Meanwhile, soy oil prices rose sharply, largely underpinned by prospects of firm demand, especially from the biodiesel sector.

As for prices of rapeseed and sunflowerseed oils, protracted tightening supplies in, respectively, Canada and the Black Sea region continued to lend support.

Soybeans (US), c.i.f. Rotterdam // Source: USDA, World Bank, Oil World

The market stayed strong through April. In comments published on April 15, Will Ringrose, head of oilseeds at ADM Agriculture in the UK, noted that the April 9 USDA World Agricultural Supply and Demand Estimates report had “left the bulls disappointed, putting world (less China) ending stocks up at 86.87 million tonnes from its previous figure of 83.74 million.”

However, he noted that despite starting off the week heavily down, the market rebounded to where it originally started.

“US weather fears are becoming a bigger factor as the weather will have to be good to match market expectations,” he said. “Currently, US weather is looking drier than normal, with temperatures below average. The dryness is very supportive of fieldwork, but cold temperatures and lack of soil moisture could begin to reduce germination, which will ultimately reduce the size of the wheat, corn and soy crops. Canada is seeing similar issues.”
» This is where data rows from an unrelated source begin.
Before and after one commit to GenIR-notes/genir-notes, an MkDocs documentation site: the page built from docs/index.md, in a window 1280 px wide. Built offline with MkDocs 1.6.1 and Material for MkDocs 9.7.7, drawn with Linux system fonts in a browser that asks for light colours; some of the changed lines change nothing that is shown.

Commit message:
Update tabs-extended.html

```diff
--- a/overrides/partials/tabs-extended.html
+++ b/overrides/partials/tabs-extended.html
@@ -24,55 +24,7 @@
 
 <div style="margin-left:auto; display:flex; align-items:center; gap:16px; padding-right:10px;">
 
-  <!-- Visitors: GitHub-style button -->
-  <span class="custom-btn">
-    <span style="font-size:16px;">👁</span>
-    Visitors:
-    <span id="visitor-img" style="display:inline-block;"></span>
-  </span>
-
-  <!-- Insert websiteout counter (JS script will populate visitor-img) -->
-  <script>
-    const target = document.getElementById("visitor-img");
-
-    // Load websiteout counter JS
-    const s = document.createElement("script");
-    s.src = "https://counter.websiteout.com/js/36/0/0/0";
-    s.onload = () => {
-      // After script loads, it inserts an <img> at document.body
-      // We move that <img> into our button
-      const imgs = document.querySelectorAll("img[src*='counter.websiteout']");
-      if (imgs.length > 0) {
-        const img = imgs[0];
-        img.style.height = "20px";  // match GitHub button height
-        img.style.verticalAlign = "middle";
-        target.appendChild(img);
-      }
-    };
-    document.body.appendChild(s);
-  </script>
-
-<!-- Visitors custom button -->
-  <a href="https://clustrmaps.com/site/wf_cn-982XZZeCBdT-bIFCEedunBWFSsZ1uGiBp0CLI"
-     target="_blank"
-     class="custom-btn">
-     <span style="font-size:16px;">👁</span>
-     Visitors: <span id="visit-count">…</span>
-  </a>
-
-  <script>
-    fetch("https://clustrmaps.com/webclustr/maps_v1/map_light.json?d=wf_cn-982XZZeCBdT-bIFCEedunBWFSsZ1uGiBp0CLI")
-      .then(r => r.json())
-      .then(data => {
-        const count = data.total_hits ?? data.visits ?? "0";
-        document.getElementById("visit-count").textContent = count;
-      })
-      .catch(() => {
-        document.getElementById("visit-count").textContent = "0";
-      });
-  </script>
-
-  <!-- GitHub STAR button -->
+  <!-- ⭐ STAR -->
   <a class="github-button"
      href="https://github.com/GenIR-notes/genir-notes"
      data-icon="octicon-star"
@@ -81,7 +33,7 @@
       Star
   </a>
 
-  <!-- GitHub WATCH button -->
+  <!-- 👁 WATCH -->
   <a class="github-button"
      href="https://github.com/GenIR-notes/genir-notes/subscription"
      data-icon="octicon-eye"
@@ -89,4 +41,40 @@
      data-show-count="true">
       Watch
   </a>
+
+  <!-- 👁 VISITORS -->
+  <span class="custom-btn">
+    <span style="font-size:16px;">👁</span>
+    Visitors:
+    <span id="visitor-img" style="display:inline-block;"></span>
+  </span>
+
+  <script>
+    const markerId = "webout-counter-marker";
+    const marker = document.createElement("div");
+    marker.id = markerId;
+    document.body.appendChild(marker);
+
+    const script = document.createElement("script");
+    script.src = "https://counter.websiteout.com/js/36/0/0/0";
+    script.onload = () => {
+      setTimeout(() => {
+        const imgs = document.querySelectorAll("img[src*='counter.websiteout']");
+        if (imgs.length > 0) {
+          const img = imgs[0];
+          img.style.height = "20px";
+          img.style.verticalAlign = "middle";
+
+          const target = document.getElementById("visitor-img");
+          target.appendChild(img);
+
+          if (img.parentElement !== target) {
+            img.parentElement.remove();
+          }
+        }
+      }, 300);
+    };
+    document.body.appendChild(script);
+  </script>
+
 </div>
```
South American weather is looking dry, allowing harvest to pick up in Argentina and to be completed in Brazil, where it is all but done, Ringrose added.

“Soy oil continues to be volatile due to various factors,” he said. “The market was well supported when Egypt put in a tender for 30,000 tonnes for June delivery. However, Brazil has temporarily reduced its biofuel mandate from 13% to 10% to take some heat off the internal domestic oil price.”

The UK-based trader said MATIF (the French futures market) has seen large gains due to concerns over the effect of the cold snap on the EU crop, and new crop is at contract highs.

“Canada saw a similar effect on old crop as dry weather continues to threaten next year’s supply,” he added.

The USDA Economic Research Service (ERS), in its Oil Crops Outlook, published April 13, said that amidst reports of African swine fever and reduced demand for soybean meal, margins for Chinese crush have remained poor.

“However, increased global demand for vegetable oil and meal for animal feed are expected to propel global crush rates for oilseeds to another record year,” the ERS added. “Unsurprisingly, the largest growth in crush rates has been driven by soybean crush volumes. USDA forecasts the 2020-21 global soybean crush volume at nearly 322 million tonnes, a 4% rise in last year’s worldwide soybean crush volume.

“Total global crush volumes for soybeans, rapeseed, sunflower, peanut, cottonseed, copra and palm kernel are forecasted to reach near 514 million tonnes, a 1.2% increase from the 508 million tonnes of combined global crush last year.”

Chris Lyddon is World Grain’s European correspondent. He may be contacted at: [email protected]